GLSL Stencilling

With the release of Blender 2.48, stencilling textures has become much much easier: this is because of the addition of realtime GLSL in the 3D Viewport (and game engine, but that probably doesn't matter much to you). GLSL is a better way of shading the viewport. It allows for such effects as realtime shadows, better shading, and, most importantly, real-time stencilling: you can now see the textures fading in and out of each other, and being painted on, as you paint them on. As you can imagine, this is far more intuitive than the greyscale representation which age-builders have been shown in the past- and saves alot of time, as you don't need to load up your age to see if the stencils have worked!

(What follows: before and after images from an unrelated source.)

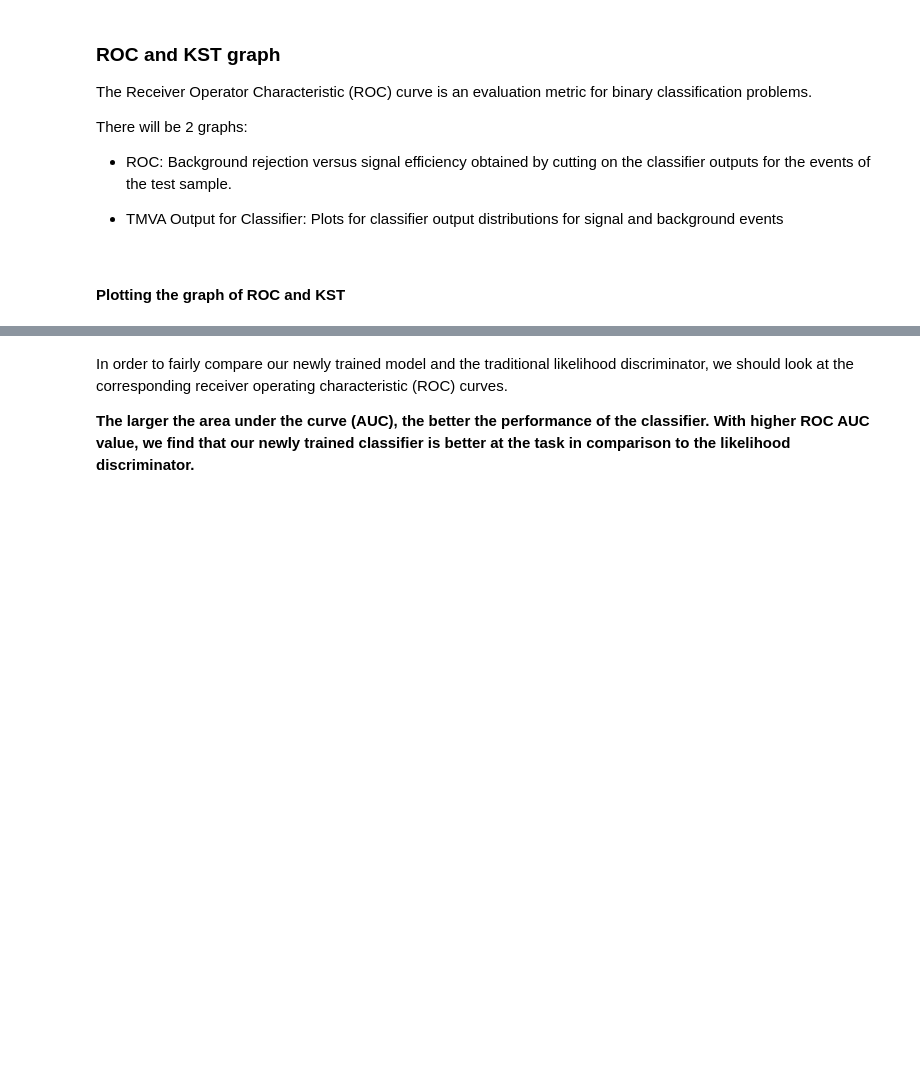
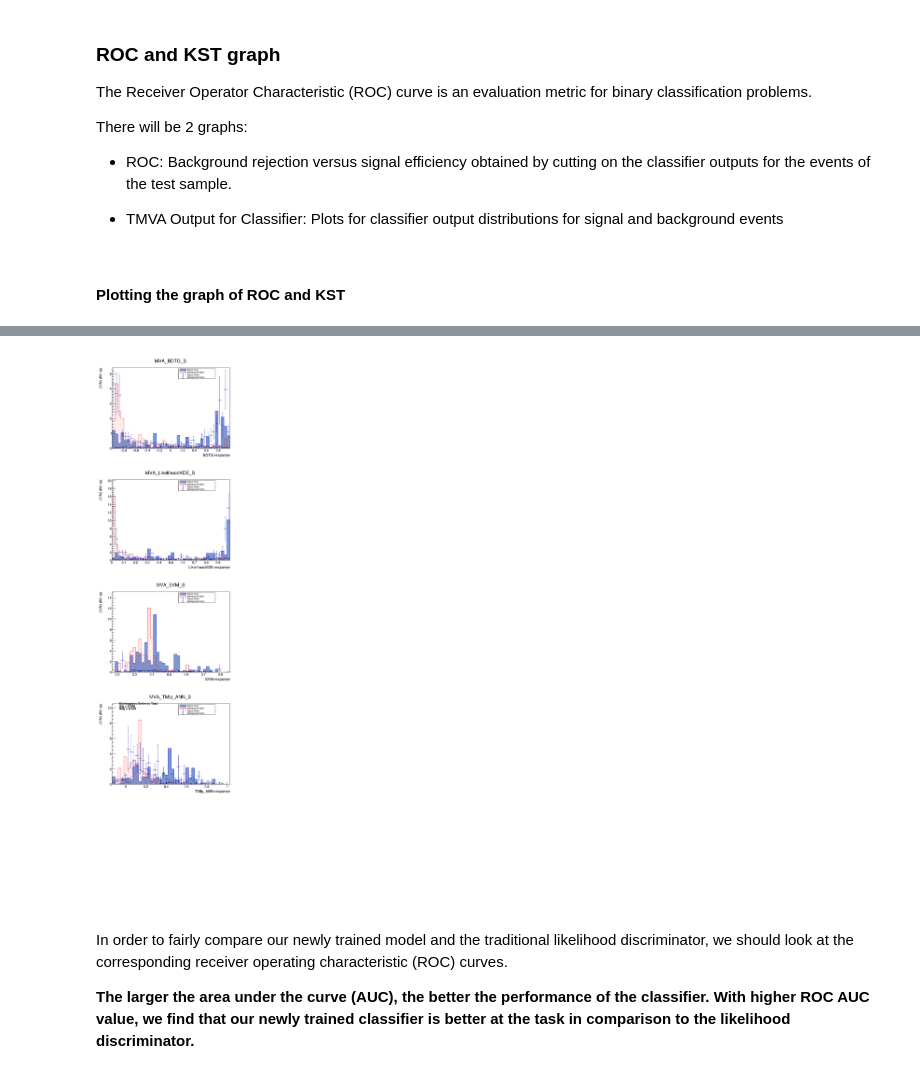
Before and after one commit to ncpp-my/opendata-cms-ml, a Jupyter notebook: notebooks/ML_TMVA.ipynb, the cells around one changed output, grey strips where cells are left out. Saved outputs shown, nothing was run; the diff lists cells and outputs as text; code cells hidden in the pictures; blank space fills up the shorter version.

```diff
--- a/notebooks/ML_TMVA.ipynb
+++ b/notebooks/ML_TMVA.ipynb
@@ -422,3 +375,71 @@ print("***DONEZ***")
+# %%
+canv = ROOT.TCanvas("canv", "", 800, 3000)
+canv.Divide(1,5)
+
+lgd = {}
+frame = {}
+
+j = 1
+for methodName in histoDict:
+
+    canv.cd(j)
+
+    #
+    # Setup legends and histograms
+    #
+    lgd[methodName] = ROOT.TLegend(0.55, 0.79, 0.8, 0.89)
+
+    ROOT.TMVA.TMVAGlob.NormalizeHists(histoDict[methodName]["SigTrain"], histoDict[methodName]["BkgTrain"])
+    ROOT.TMVA.TMVAGlob.NormalizeHists(histoDict[methodName]["SigTest"],  histoDict[methodName]["BkgTest"])
+    ROOT.TMVA.TMVAGlob.SetSignalAndBackgroundStyle(histoDict[methodName]["SigTest"],  histoDict[methodName]["BkgTest"])
+    histoDict[methodName]["SigTest"].SetLineWidth(1)
+    histoDict[methodName]["BkgTest"].SetLineWidth(1)
+
+    #
+    # Setup frame
+    #
+    frame[methodName] = SetupFrame(histoDict[methodName]["SigTest"], histoDict[methodName]["BkgTest"], methodName)
+    frame[methodName].Draw()
+
+    canv.GetPad(0).SetLeftMargin(0.105)
+    frame[methodName].GetYaxis().SetTitleOffset(1.2)
+
+    #
+    # Overlay signal and background test histos
+    #
+    histoDict[methodName]["SigTest"].Draw("same hist")
+    histoDict[methodName]["BkgTest"].Draw("same hist")
+    histoDict[methodName]["SigTrain"].Draw("e1 same")
+    histoDict[methodName]["BkgTrain"].Draw("e1 same")
+
+    lgd[methodName].AddEntry(histoDict[methodName]["SigTest"],  "Signal (test)",      "F")
+    lgd[methodName].AddEntry(histoDict[methodName]["BkgTest"],  "Background (test)",  "F")
+    lgd[methodName].AddEntry(histoDict[methodName]["SigTrain"], "Signal (train)",     "E1")
+    lgd[methodName].AddEntry(histoDict[methodName]["BkgTrain"], "Background (train)", "E1")
+
+    #
+    # K-S Test
+    #
+    kolS = histoDict[methodName]["SigTest"].KolmogorovTest(histoDict[methodName]["SigTrain"], "X")
+    kolB = histoDict[methodName]["BkgTest"].KolmogorovTest(histoDict[methodName]["BkgTrain"], "X")
+
+    tt1    = ROOT.TText(0.15, 0.89,   "Kolmogorov-Smirnov Test")
+    tt2    = ROOT.TText(0.15, 0.865, "Sig = "+str(kolS))
+    tt3    = ROOT.TText(0.15, 0.84,  "Bkg = "+str(kolB))
+
+    for text in [tt1, tt2, tt3]:
+        text.SetNDC()
+        text.SetTextSize(0.032)
+        text.AppendPad()
+
+
+    lgd[methodName].Draw()
+    frame[methodName].Draw("same axis")
+    j += 1
+
+canv.Draw()
+# %% [output]
+[figure, added]
 # %% [markdown]
 In order to fairly compare our newly trained model and the traditional likelihood discriminator, we should look at the corresponding receiver operating characteristic (ROC) curves.
 
```
Also changed, not shown: parts of 15 cells of this notebook.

To do this tutorial, you will need Blender 2.48 (get it here) and some textures which you would like to blend between. I'm going to use two rock textures.

Firstly, we need to enable the new GLSL shaders. To do this, go to the Game menu up on the top bar, and choose "Blender GLSL materials". Switch the 3D view into texture mode- this is the only mode where you will be able to see the stencilling feature.

Bring the object which you want to texture into edit mode, and go into top view: I would recommend a simple plane for your first try. Unwrap the texture (the keyboard shortcut hasn't changed this time around ;)) and open up a UV window. We're gonna apply a base texture to the plane, which we will paint the stencil onto later. To create this blank stencil, press Alt-N while your cursor is in the UV mapping window, and choose the settings in the image below:

Sten tut 1.jpg

Now, we have to change the material a little. Go to the shading/texture tab with the object selected, and make three texture slots, all with the 'Image' property. In the first and third slots, load the two textures which you want to use. In the second slot, load up the blank stencil texture by clicking the arrow beside "IM:" and choosing the pitch black texture.

Well done! You're 3/5 of the way there (and the 5/5 bit is fun!)! We need to edit the options for these textures now, so go to shading/material. Use these settings for the first and last texture:


and these for your stencil:


Woo! Onto the fun bit now! Change the 3D Viewport from Edit to Texture Paint mode, and ensure that you are in Textured view mode. Click with your left mouse button, and drag over your object- you should see a new textured scribbly thing appearing on top of your object! If not, don't panic. Go to the editing panel (press F9 while your mouse is in the buttons panel window) and look for a tab called Brush. Click on the coloured strip, and change it to black, if it is currently white, or change it to white, if it is currently black. The black and white stand for your textures- and you don't just have to use black and white! Shades of grey will be a blend between the two, which is useful. Here's my final result (after 2 seconds of work! the new tool is just fantastic!):


see how the tiles appear dirty, and you can see the rock underneath them? that's the result of grey shades.

I hope you found this tutorial useful, and if you don't understand anything feel free to PM me or make a topic on the forum! If you think something needs improving, improve it- this is a wiki, after all!

ardent red